[Work request]: Go through the data and copy every line in which "auto" appears.

((

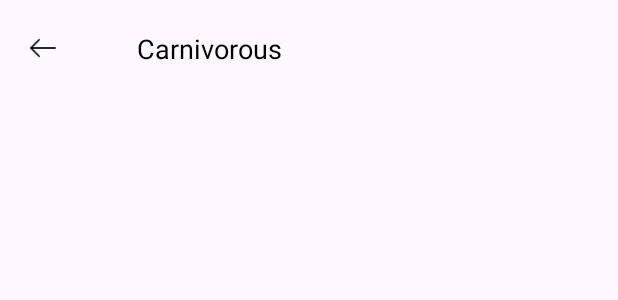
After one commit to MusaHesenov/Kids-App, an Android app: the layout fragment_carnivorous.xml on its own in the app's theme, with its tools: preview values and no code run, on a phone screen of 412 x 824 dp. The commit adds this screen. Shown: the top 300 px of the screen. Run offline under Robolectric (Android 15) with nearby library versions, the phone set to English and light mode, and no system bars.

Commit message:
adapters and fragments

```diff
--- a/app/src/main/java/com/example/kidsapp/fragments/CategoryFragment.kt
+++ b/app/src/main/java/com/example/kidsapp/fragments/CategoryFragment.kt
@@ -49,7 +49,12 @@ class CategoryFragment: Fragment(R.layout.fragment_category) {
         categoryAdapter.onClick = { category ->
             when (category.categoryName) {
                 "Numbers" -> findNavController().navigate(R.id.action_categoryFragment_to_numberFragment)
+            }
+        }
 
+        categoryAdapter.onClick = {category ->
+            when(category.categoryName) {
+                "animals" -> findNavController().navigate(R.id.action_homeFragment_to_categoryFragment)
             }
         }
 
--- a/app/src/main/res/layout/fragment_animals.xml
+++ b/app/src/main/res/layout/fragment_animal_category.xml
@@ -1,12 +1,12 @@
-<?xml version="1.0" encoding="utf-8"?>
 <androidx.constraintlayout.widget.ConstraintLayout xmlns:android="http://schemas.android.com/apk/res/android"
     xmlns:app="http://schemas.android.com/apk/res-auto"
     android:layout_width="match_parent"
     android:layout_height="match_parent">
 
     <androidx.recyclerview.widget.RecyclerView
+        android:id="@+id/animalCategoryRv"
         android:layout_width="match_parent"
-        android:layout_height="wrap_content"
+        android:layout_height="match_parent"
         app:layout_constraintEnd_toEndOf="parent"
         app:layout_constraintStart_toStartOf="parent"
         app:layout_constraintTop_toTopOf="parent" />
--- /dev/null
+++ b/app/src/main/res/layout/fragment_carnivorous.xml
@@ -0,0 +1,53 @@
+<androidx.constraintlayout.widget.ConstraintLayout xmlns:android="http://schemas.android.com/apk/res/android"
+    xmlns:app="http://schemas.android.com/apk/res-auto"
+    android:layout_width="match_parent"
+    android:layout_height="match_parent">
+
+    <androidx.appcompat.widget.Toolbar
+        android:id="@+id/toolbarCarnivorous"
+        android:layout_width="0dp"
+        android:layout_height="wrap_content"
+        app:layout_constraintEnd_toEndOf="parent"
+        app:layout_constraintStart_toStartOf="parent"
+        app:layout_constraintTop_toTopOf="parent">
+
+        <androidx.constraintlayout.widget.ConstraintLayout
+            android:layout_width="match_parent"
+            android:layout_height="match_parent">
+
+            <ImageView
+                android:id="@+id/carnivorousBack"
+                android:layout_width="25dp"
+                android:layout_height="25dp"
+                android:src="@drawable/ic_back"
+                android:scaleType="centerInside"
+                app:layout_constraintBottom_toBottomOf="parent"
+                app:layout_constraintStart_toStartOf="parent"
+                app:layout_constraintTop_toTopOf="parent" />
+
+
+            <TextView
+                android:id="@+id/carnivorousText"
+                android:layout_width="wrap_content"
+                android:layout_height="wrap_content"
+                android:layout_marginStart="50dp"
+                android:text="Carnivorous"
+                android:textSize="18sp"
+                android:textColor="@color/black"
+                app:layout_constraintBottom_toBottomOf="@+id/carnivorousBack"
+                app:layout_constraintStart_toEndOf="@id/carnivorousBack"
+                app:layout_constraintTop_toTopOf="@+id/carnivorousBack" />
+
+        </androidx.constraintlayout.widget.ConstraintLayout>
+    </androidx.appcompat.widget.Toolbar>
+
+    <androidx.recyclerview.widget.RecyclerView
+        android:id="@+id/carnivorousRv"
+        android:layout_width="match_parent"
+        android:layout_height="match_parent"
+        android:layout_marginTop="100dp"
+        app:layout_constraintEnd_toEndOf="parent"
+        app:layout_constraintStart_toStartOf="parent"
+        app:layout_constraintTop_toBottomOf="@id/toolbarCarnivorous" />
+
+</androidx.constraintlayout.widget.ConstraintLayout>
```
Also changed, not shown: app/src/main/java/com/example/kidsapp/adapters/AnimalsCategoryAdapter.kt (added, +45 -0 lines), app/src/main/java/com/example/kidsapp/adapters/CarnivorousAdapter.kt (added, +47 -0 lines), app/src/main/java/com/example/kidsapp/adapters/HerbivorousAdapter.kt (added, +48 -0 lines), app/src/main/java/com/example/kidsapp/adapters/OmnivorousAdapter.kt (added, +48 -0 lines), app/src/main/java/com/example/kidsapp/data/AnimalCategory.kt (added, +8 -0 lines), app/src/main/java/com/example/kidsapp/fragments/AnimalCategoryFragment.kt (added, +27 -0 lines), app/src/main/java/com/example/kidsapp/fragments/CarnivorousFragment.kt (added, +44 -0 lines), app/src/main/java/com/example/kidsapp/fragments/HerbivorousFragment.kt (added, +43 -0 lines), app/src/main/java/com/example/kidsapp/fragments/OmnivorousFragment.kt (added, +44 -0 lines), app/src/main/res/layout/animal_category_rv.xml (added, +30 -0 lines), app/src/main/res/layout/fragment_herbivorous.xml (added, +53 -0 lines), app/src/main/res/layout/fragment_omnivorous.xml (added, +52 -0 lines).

))

[Finished task]:
     xmlns:app="http://schemas.android.com/apk/res-auto"
+    xmlns:app="http://schemas.android.com/apk/res-auto"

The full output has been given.